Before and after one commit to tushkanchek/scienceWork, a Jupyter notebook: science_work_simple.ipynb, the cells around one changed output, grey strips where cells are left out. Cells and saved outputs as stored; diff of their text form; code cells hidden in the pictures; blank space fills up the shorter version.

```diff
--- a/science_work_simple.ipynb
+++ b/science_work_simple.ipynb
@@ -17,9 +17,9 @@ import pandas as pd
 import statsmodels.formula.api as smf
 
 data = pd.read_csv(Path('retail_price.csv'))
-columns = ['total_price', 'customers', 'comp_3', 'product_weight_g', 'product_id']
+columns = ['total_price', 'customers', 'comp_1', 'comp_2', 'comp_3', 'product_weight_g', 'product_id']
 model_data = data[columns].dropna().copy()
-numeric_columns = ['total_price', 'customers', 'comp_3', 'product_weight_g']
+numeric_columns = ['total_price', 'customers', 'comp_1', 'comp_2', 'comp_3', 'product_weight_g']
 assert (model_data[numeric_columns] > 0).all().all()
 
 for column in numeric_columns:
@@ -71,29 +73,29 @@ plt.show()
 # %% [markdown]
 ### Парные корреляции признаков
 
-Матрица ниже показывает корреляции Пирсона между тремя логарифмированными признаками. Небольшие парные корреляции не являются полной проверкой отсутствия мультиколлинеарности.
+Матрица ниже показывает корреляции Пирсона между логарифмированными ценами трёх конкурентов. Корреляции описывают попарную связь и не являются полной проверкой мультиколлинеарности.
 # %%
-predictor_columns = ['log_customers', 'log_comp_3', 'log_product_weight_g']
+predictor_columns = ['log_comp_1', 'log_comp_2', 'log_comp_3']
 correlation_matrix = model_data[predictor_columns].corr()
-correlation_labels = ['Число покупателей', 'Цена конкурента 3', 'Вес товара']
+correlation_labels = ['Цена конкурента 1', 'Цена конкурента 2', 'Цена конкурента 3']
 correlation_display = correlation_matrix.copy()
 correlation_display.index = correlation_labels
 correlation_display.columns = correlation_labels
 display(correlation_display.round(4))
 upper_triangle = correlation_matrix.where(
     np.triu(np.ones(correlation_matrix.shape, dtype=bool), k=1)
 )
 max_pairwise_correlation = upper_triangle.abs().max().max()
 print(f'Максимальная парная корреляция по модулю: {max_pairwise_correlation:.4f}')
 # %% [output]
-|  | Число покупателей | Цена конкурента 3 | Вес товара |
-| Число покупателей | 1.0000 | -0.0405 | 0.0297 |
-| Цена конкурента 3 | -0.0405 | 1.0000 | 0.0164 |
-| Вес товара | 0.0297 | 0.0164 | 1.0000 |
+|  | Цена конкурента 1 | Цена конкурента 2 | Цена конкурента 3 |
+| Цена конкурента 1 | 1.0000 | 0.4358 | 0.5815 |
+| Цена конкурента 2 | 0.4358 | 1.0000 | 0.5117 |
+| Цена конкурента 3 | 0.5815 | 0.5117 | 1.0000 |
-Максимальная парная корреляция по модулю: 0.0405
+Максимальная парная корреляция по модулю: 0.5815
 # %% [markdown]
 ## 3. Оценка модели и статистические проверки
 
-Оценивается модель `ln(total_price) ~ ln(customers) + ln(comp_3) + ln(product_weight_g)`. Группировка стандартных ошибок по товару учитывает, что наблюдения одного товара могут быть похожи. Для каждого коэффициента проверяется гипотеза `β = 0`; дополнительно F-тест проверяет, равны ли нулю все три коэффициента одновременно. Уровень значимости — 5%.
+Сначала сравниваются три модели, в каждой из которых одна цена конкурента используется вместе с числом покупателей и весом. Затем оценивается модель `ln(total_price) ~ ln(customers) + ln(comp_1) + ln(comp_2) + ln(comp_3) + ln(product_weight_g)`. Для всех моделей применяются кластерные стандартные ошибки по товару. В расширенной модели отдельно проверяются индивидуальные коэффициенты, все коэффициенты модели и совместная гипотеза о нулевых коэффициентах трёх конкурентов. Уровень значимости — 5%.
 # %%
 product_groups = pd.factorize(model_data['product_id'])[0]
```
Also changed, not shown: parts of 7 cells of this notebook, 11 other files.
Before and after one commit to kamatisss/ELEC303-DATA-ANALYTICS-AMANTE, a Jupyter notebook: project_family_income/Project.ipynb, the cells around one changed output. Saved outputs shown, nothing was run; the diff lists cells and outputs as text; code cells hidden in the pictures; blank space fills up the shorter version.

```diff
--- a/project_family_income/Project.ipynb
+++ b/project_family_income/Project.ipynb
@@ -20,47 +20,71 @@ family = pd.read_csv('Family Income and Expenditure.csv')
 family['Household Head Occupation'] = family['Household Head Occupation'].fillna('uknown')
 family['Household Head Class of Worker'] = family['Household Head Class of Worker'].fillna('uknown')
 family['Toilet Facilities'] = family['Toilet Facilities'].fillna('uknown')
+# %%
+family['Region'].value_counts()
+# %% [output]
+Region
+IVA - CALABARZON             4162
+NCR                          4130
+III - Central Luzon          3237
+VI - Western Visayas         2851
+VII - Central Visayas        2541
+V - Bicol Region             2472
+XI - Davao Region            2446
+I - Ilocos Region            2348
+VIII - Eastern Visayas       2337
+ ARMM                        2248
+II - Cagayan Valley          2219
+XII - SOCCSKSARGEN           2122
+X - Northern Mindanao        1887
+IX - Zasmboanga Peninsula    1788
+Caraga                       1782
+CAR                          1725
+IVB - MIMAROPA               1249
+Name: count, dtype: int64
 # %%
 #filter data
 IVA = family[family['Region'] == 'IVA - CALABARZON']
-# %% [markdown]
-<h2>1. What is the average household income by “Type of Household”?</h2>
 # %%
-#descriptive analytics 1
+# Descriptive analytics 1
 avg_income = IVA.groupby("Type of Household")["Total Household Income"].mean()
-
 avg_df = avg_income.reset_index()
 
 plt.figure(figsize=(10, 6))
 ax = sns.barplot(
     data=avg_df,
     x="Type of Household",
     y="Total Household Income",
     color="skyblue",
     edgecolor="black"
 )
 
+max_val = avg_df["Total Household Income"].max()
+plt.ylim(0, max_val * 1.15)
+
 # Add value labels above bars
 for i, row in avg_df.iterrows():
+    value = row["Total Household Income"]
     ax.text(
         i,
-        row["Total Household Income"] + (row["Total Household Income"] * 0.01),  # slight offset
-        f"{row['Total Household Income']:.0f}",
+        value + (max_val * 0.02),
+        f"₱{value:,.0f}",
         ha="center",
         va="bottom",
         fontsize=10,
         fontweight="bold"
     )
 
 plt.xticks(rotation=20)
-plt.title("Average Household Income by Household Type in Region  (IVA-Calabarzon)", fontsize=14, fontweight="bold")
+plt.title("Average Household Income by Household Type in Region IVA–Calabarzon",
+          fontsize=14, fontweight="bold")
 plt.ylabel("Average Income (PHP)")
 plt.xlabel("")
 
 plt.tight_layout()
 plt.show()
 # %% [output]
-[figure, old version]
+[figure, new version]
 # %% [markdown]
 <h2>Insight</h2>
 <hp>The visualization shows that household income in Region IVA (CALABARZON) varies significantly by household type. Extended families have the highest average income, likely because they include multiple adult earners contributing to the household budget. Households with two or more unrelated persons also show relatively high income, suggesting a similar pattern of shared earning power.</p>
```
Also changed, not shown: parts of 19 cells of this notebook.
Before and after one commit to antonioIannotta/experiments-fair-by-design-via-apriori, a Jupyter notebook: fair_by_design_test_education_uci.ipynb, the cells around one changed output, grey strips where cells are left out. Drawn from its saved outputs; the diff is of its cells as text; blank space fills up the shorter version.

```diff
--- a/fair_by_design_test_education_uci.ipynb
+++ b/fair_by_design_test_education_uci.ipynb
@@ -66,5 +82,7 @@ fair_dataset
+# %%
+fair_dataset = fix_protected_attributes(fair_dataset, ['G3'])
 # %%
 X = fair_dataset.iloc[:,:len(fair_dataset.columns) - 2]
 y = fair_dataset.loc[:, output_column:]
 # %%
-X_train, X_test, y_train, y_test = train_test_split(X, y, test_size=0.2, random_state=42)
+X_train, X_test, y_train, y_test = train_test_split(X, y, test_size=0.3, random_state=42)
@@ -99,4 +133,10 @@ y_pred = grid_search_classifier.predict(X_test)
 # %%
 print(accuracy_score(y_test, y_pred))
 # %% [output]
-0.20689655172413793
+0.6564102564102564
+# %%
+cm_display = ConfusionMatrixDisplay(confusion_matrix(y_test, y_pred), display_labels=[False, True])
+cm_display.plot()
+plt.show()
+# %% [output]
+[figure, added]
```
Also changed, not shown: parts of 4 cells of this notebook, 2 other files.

- **WHAT YOU ARE ASKED TO DO**
Could you show every line of the listing that holds the string "pictures"?

- **ANSWER SECTION**
Before and after one commit to tushkanchek/scienceWork, a Jupyter notebook: science_work_simple.ipynb, the cells around one changed output, grey strips where cells are left out. Cells and saved outputs as stored; diff of their text form; code cells hidden in the pictures; blank space fills up the shorter version.
Before and after one commit to kamatisss/ELEC303-DATA-ANALYTICS-AMANTE, a Jupyter notebook: project_family_income/Project.ipynb, the cells around one changed output. Saved outputs shown, nothing was run; the diff lists cells and outputs as text; code cells hidden in the pictures; blank space fills up the shorter version.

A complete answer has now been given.